◆ Task description
If a line in the entries below contains "html", copy it.

◆ Data for review
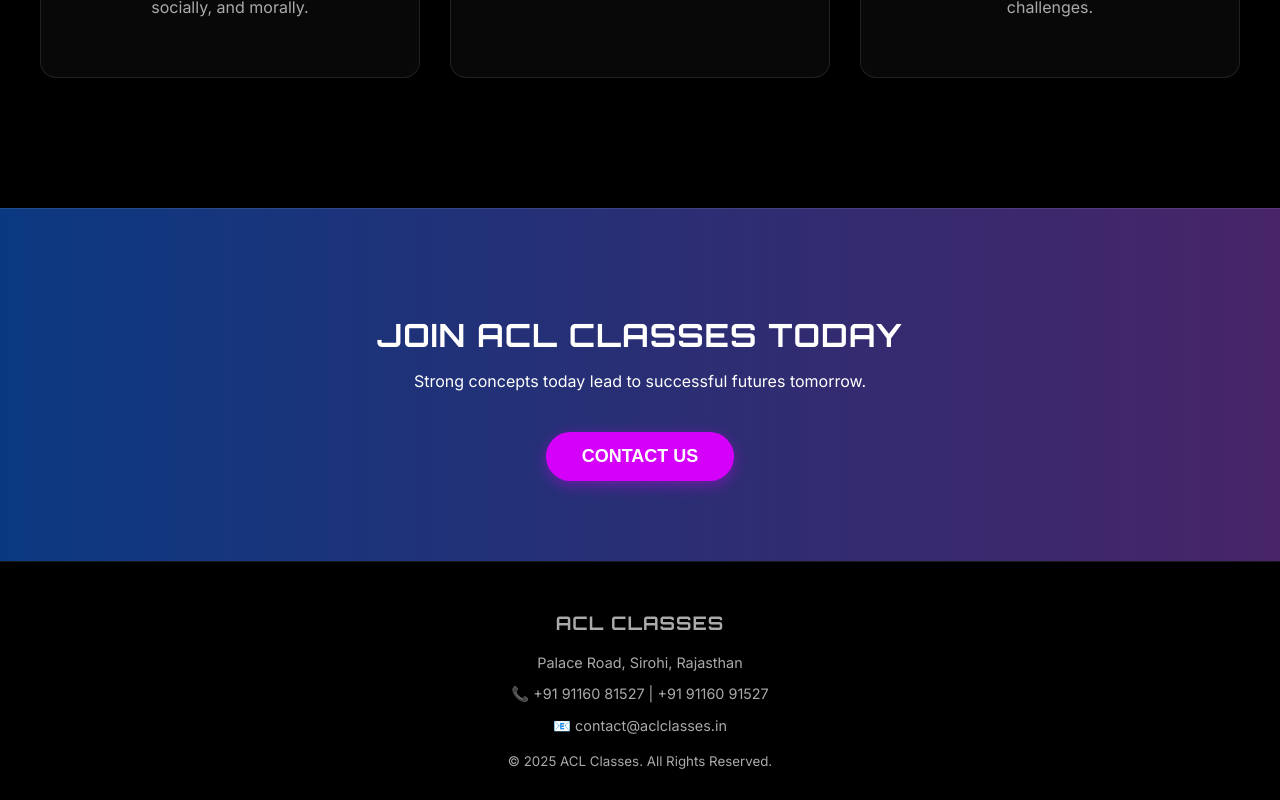
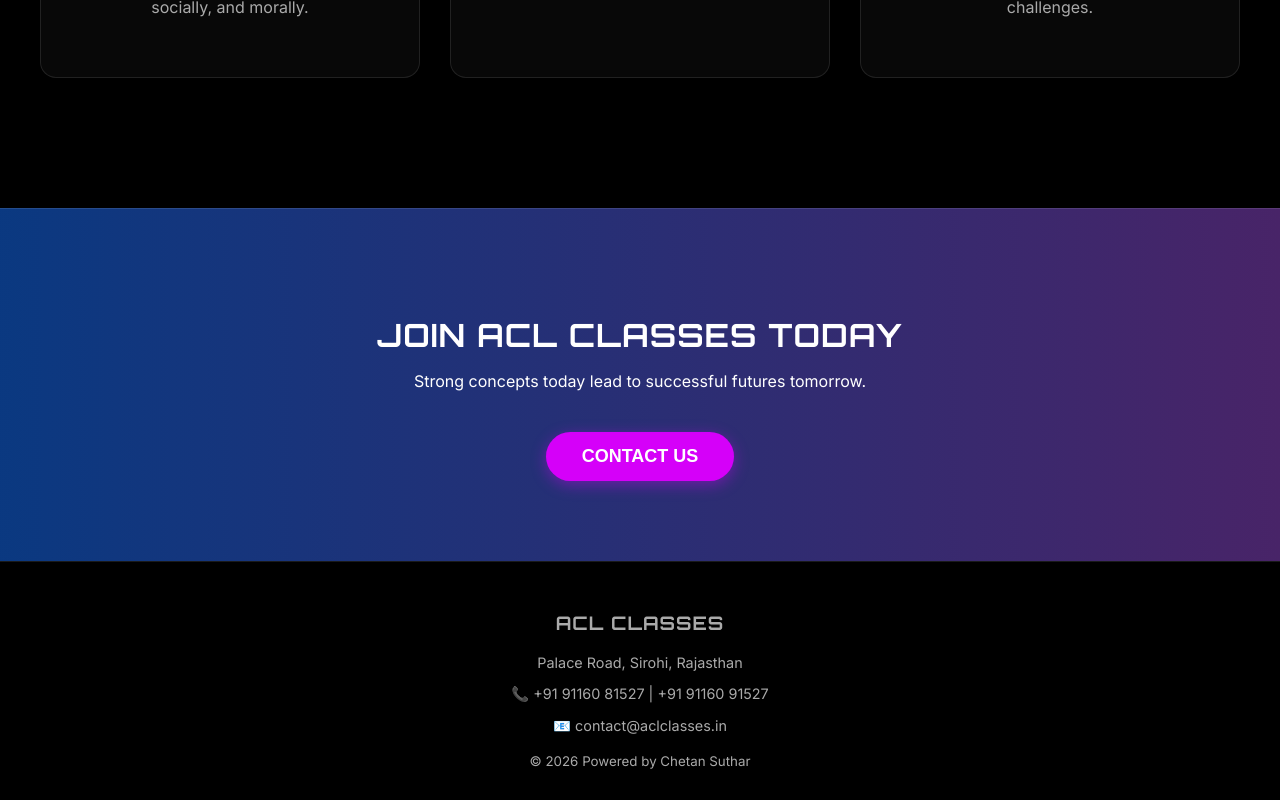
Before and after one commit to chetanStr004/acl-classes-app, an Angular app: page / in a window 1280 px wide. Shown: the part 3635-4435 px from the top of the page. Built offline with nearby package versions, Linux system fonts and the light colour scheme.

Commit message:
Update footer credit

```diff
--- a/src/app/components/footer/footer.html
+++ b/src/app/components/footer/footer.html
@@ -4,5 +4,5 @@
   <p>📞 +91 91160 81527 | +91 91160 91527</p>
   <p>📧 contact@aclclasses.in</p>
 
-  <small>© 2025 ACL Classes. All Rights Reserved.</small>
+  <small>© 2026 Powered by Chetan Suthar</small>
 </footer>
```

◆ Exercise result
--- a/src/app/components/footer/footer.html
+++ b/src/app/components/footer/footer.html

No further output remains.